> [Exercise details]: The entries shown below are to be printed in full, unaltered.

> [Data listing]:
________________
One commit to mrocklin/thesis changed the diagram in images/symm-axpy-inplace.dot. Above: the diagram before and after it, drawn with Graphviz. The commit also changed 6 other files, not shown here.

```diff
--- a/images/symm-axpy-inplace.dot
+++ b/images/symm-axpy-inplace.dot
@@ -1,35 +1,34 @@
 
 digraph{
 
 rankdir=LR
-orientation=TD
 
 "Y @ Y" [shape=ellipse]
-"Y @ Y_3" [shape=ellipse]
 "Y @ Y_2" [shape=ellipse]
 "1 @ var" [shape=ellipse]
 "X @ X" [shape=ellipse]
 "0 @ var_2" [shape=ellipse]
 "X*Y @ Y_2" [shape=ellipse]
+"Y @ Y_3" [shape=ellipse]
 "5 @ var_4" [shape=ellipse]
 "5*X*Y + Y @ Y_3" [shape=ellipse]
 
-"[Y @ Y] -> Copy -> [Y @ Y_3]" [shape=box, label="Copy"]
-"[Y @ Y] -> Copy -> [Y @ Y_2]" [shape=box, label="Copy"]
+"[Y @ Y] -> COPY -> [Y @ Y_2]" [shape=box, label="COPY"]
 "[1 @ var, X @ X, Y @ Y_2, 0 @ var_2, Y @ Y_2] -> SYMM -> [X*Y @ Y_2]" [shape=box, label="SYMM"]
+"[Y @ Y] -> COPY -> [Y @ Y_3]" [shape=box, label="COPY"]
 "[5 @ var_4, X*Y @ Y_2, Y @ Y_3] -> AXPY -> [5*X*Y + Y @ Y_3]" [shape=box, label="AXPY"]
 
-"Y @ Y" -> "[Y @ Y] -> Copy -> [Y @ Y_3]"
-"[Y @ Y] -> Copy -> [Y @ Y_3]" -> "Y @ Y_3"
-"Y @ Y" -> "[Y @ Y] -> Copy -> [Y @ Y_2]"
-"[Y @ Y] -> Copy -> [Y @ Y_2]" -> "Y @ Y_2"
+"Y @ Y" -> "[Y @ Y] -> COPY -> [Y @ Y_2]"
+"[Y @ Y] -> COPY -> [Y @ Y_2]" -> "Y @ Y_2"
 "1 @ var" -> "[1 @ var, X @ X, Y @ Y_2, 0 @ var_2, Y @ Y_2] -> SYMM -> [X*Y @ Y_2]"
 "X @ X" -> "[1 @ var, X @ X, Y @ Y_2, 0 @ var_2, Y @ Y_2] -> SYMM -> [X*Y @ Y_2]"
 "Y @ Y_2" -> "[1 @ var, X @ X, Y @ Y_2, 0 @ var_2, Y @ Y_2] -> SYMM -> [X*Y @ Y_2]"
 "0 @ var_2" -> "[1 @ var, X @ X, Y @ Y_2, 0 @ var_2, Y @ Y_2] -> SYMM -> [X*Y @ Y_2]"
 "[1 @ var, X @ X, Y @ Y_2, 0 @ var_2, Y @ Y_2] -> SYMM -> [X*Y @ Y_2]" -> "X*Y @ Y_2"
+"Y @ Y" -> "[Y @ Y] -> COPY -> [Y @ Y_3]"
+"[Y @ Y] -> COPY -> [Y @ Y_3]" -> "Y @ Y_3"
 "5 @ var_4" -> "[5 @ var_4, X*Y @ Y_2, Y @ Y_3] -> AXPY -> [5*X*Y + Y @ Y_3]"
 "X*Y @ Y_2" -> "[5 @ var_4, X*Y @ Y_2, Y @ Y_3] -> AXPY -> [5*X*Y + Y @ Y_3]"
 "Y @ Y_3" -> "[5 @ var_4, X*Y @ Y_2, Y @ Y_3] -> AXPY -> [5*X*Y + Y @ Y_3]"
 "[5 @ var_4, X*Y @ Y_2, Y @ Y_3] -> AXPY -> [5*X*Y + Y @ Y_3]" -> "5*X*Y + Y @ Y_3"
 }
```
________________
> [Exercise output]:
One commit to mrocklin/thesis changed the diagram in images/symm-axpy-inplace.dot. Above: the diagram before and after it, drawn with Graphviz. The commit also changed 6 other files, not shown here.

```diff
--- a/images/symm-axpy-inplace.dot
+++ b/images/symm-axpy-inplace.dot
@@ -1,35 +1,34 @@
 
 digraph{
 
 rankdir=LR
-orientation=TD
 
 "Y @ Y" [shape=ellipse]
-"Y @ Y_3" [shape=ellipse]
 "Y @ Y_2" [shape=ellipse]
 "1 @ var" [shape=ellipse]
 "X @ X" [shape=ellipse]
 "0 @ var_2" [shape=ellipse]
 "X*Y @ Y_2" [shape=ellipse]
+"Y @ Y_3" [shape=ellipse]
 "5 @ var_4" [shape=ellipse]
 "5*X*Y + Y @ Y_3" [shape=ellipse]
 
-"[Y @ Y] -> Copy -> [Y @ Y_3]" [shape=box, label="Copy"]
-"[Y @ Y] -> Copy -> [Y @ Y_2]" [shape=box, label="Copy"]
+"[Y @ Y] -> COPY -> [Y @ Y_2]" [shape=box, label="COPY"]
 "[1 @ var, X @ X, Y @ Y_2, 0 @ var_2, Y @ Y_2] -> SYMM -> [X*Y @ Y_2]" [shape=box, label="SYMM"]
+"[Y @ Y] -> COPY -> [Y @ Y_3]" [shape=box, label="COPY"]
 "[5 @ var_4, X*Y @ Y_2, Y @ Y_3] -> AXPY -> [5*X*Y + Y @ Y_3]" [shape=box, label="AXPY"]
 
-"Y @ Y" -> "[Y @ Y] -> Copy -> [Y @ Y_3]"
-"[Y @ Y] -> Copy -> [Y @ Y_3]" -> "Y @ Y_3"
-"Y @ Y" -> "[Y @ Y] -> Copy -> [Y @ Y_2]"
-"[Y @ Y] -> Copy -> [Y @ Y_2]" -> "Y @ Y_2"
+"Y @ Y" -> "[Y @ Y] -> COPY -> [Y @ Y_2]"
+"[Y @ Y] -> COPY -> [Y @ Y_2]" -> "Y @ Y_2"
 "1 @ var" -> "[1 @ var, X @ X, Y @ Y_2, 0 @ var_2, Y @ Y_2] -> SYMM -> [X*Y @ Y_2]"
 "X @ X" -> "[1 @ var, X @ X, Y @ Y_2, 0 @ var_2, Y @ Y_2] -> SYMM -> [X*Y @ Y_2]"
 "Y @ Y_2" -> "[1 @ var, X @ X, Y @ Y_2, 0 @ var_2, Y @ Y_2] -> SYMM -> [X*Y @ Y_2]"
 "0 @ var_2" -> "[1 @ var, X @ X, Y @ Y_2, 0 @ var_2, Y @ Y_2] -> SYMM -> [X*Y @ Y_2]"
 "[1 @ var, X @ X, Y @ Y_2, 0 @ var_2, Y @ Y_2] -> SYMM -> [X*Y @ Y_2]" -> "X*Y @ Y_2"
+"Y @ Y" -> "[Y @ Y] -> COPY -> [Y @ Y_3]"
+"[Y @ Y] -> COPY -> [Y @ Y_3]" -> "Y @ Y_3"
 "5 @ var_4" -> "[5 @ var_4, X*Y @ Y_2, Y @ Y_3] -> AXPY -> [5*X*Y + Y @ Y_3]"
 "X*Y @ Y_2" -> "[5 @ var_4, X*Y @ Y_2, Y @ Y_3] -> AXPY -> [5*X*Y + Y @ Y_3]"
 "Y @ Y_3" -> "[5 @ var_4, X*Y @ Y_2, Y @ Y_3] -> AXPY -> [5*X*Y + Y @ Y_3]"
 "[5 @ var_4, X*Y @ Y_2, Y @ Y_3] -> AXPY -> [5*X*Y + Y @ Y_3]" -> "5*X*Y + Y @ Y_3"
 }
```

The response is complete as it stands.